> _RECORDED DATA_:

---*---

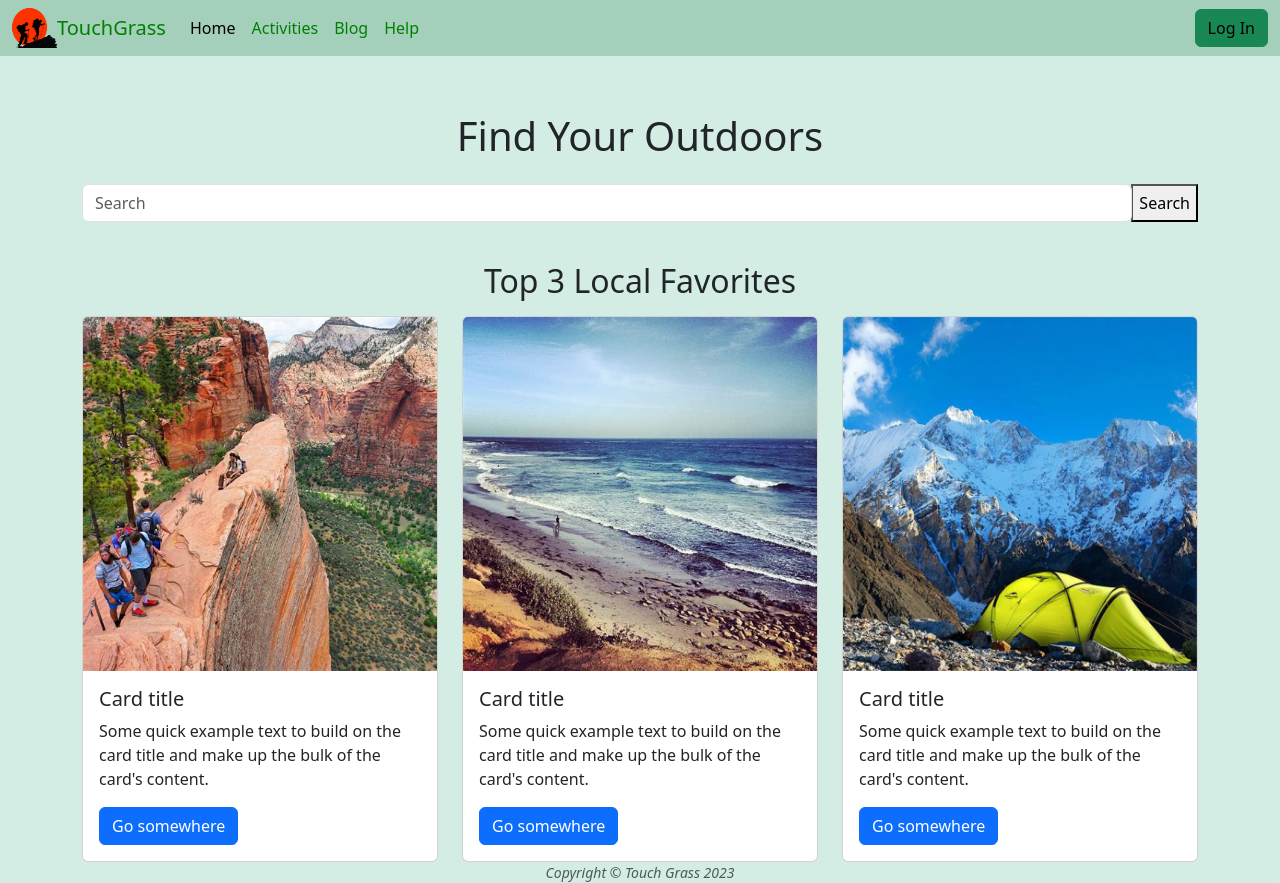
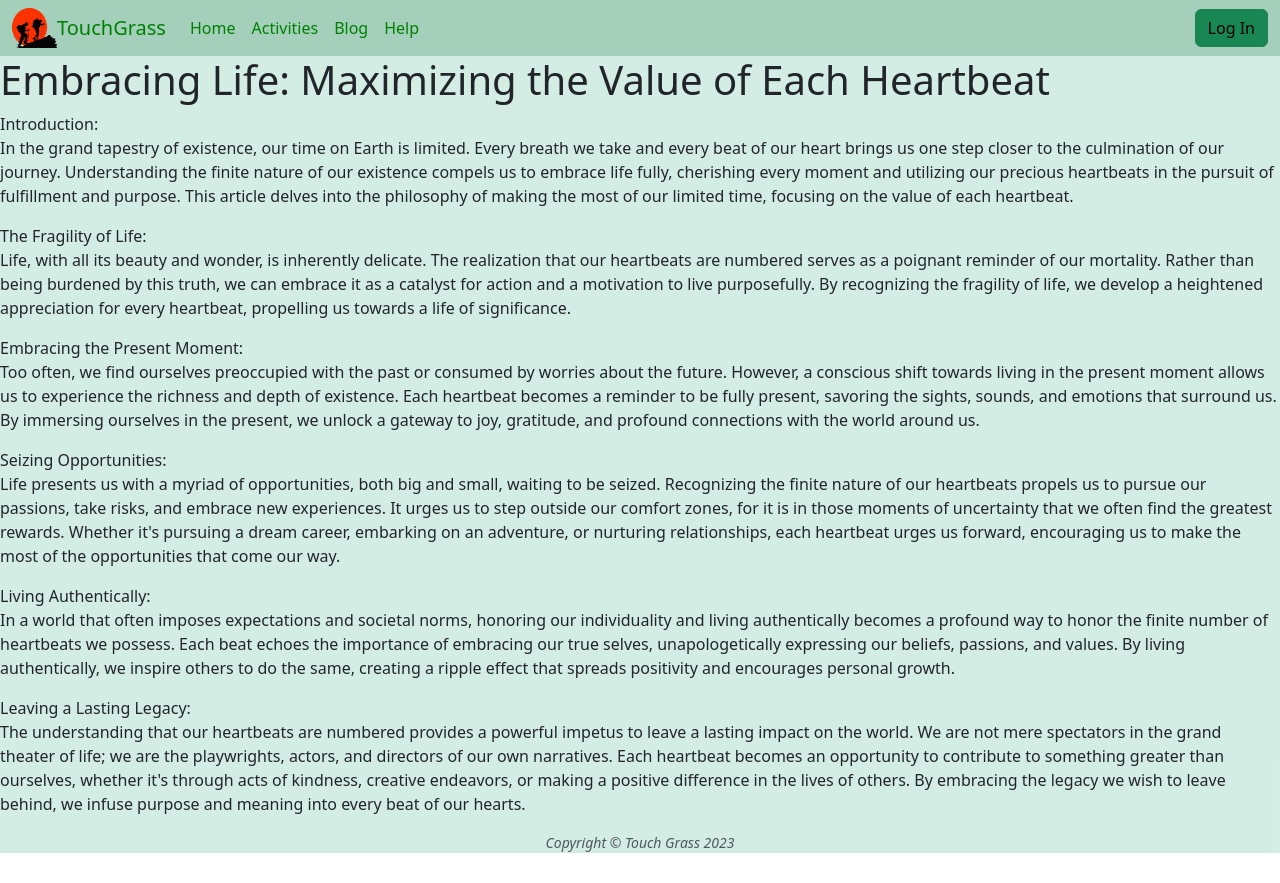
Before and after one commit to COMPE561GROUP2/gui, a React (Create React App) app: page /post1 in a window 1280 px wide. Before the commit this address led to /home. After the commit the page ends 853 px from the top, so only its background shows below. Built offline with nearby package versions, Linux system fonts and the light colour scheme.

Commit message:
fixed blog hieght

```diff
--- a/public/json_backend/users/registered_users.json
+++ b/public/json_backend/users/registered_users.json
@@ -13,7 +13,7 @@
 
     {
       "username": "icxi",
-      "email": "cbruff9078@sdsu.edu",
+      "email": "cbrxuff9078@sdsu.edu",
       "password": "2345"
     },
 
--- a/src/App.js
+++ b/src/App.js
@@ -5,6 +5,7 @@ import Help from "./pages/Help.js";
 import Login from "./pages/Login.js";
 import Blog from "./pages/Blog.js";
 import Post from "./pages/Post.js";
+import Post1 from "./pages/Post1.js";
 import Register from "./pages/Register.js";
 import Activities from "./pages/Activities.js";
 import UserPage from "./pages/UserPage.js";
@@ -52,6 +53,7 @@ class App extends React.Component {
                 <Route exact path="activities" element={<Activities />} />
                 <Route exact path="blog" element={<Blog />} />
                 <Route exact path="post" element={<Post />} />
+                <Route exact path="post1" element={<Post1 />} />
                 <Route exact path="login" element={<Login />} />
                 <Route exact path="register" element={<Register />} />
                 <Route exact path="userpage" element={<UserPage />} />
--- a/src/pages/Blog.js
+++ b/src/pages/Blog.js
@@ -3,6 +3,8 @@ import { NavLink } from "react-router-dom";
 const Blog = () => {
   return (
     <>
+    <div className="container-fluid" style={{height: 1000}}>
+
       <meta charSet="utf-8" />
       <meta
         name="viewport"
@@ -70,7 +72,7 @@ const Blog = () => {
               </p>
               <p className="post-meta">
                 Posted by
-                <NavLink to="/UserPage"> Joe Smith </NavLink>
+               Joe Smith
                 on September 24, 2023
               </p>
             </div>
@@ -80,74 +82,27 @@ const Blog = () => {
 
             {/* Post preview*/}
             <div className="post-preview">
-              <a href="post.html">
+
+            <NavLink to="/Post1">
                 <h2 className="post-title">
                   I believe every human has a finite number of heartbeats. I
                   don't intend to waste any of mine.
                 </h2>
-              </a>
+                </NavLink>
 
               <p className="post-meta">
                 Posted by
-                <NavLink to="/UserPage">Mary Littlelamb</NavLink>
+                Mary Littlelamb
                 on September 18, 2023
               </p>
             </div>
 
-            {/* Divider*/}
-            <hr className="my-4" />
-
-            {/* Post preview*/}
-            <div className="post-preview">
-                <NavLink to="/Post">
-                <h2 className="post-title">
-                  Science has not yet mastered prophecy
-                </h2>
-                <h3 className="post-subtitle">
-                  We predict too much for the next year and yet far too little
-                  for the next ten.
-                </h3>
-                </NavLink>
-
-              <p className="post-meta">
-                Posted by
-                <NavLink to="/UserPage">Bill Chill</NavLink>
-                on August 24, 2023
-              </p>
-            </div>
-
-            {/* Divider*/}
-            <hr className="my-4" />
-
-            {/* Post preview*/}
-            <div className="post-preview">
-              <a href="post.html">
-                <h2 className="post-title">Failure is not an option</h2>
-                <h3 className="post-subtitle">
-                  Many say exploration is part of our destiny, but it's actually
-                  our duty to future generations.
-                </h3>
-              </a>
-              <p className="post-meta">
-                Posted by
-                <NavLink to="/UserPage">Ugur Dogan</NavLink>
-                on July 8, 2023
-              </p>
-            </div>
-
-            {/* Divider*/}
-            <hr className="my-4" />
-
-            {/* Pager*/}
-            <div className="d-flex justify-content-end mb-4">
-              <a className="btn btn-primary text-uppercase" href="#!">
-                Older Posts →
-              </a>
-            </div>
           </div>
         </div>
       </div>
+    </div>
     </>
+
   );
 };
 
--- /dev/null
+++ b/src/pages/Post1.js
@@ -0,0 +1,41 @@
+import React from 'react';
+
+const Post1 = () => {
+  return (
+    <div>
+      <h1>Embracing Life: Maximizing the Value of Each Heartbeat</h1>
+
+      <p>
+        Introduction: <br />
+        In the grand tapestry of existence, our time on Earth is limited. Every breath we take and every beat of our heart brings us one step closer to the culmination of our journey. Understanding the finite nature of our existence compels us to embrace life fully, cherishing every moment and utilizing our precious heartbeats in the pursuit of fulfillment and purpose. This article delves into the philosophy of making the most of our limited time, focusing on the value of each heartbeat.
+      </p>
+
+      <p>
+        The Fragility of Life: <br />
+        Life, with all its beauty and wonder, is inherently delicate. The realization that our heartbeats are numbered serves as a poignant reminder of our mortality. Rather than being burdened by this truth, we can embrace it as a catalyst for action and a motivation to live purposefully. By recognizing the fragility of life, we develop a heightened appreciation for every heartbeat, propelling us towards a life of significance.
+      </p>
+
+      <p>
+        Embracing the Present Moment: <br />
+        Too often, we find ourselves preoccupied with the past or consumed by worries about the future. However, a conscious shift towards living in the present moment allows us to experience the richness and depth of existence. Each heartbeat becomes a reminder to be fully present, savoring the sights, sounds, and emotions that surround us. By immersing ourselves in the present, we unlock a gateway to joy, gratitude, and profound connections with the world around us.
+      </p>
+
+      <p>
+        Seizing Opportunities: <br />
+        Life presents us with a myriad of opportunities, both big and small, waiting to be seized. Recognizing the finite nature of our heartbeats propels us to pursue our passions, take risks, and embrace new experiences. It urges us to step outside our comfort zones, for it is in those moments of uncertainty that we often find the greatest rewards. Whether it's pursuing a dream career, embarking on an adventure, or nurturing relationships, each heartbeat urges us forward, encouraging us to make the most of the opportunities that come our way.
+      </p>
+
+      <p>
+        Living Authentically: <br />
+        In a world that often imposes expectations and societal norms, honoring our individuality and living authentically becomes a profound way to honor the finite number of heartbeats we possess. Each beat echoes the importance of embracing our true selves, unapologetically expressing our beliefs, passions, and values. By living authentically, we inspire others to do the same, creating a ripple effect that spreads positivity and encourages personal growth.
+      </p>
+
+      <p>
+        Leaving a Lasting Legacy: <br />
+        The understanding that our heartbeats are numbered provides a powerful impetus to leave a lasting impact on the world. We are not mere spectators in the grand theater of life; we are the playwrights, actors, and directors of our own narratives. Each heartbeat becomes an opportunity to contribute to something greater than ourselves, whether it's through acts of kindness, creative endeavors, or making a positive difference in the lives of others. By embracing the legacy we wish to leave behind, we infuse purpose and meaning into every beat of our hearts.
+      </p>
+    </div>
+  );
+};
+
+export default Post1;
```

---*---

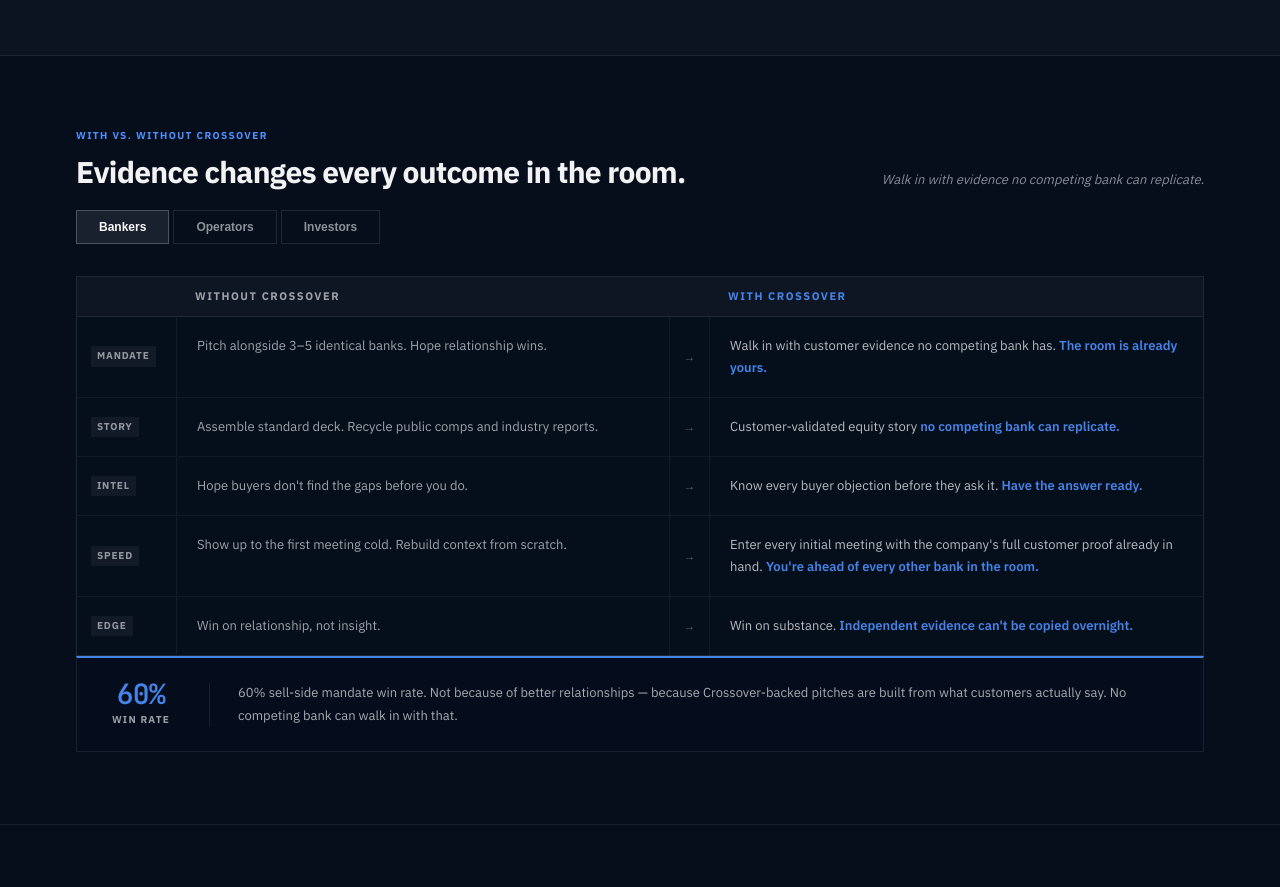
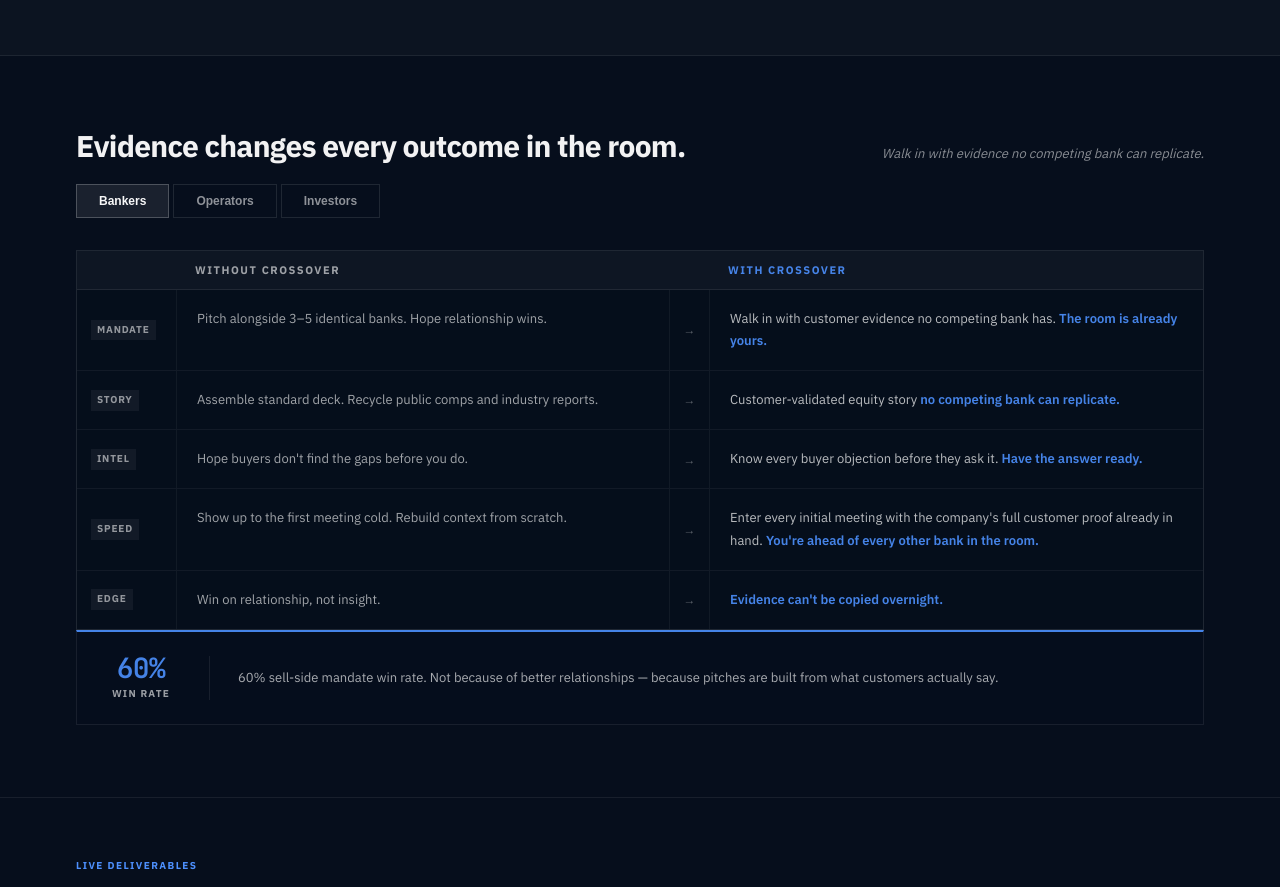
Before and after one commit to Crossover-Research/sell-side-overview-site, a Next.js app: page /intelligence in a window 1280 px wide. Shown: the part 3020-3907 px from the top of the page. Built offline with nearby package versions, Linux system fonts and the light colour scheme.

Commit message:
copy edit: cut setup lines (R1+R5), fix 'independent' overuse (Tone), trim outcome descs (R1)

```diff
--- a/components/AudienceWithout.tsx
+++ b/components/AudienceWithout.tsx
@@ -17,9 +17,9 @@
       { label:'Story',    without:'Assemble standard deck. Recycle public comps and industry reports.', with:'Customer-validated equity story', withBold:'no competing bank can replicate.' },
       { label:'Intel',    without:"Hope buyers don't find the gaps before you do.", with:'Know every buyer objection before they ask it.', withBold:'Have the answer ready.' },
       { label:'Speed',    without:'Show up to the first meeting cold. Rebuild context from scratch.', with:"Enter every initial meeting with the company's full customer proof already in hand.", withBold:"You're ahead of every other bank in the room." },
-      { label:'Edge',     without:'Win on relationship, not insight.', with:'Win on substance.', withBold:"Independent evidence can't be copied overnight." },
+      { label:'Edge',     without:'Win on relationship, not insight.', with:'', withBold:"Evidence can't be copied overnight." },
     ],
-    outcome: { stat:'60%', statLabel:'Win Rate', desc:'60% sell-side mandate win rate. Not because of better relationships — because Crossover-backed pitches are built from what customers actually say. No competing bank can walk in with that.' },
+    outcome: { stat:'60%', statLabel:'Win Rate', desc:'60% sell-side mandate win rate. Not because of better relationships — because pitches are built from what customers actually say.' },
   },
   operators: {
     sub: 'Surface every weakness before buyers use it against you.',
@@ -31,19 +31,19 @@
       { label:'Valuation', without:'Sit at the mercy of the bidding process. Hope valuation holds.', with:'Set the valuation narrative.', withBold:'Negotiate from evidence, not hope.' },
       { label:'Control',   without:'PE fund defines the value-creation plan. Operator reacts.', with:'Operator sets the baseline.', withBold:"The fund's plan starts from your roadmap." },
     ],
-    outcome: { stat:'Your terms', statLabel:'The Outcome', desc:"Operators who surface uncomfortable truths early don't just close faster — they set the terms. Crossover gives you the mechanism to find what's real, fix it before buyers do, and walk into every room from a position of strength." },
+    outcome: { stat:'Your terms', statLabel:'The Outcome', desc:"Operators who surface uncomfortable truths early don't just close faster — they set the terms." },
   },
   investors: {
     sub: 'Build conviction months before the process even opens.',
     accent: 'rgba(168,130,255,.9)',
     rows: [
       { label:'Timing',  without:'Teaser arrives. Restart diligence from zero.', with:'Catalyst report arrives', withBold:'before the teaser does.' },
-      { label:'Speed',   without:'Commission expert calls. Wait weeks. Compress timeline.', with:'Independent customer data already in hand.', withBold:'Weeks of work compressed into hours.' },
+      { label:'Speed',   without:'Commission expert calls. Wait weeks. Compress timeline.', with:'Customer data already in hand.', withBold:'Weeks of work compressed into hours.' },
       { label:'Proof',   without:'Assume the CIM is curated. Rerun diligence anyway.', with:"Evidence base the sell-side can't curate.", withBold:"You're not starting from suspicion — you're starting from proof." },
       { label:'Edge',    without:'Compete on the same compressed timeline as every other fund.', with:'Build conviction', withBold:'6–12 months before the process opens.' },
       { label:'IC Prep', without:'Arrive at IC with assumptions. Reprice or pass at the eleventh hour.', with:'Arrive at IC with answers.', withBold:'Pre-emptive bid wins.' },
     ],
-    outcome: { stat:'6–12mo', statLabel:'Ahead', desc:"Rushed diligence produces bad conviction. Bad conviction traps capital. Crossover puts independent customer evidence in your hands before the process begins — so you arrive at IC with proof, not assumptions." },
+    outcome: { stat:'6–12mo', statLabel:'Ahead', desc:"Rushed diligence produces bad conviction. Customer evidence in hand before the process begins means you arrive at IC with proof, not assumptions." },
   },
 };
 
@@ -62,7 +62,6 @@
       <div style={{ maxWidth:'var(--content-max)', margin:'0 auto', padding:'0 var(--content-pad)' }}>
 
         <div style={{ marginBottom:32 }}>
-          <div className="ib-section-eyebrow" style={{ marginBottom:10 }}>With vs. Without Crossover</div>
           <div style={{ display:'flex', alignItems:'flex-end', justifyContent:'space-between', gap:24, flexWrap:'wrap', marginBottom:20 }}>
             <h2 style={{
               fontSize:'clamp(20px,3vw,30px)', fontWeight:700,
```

---*---

> _WORK TO BE COMPLETED_: In the material above, find every line that has the string "style" and pull those lines out.

> _TASK RESPONSE_:
+    <div className="container-fluid" style={{height: 1000}}>
       <div style={{ maxWidth:'var(--content-max)', margin:'0 auto', padding:'0 var(--content-pad)' }}>
         <div style={{ marginBottom:32 }}>
-          <div className="ib-section-eyebrow" style={{ marginBottom:10 }}>With vs. Without Crossover</div>
           <div style={{ display:'flex', alignItems:'flex-end', justifyContent:'space-between', gap:24, flexWrap:'wrap', marginBottom:20 }}>
             <h2 style={{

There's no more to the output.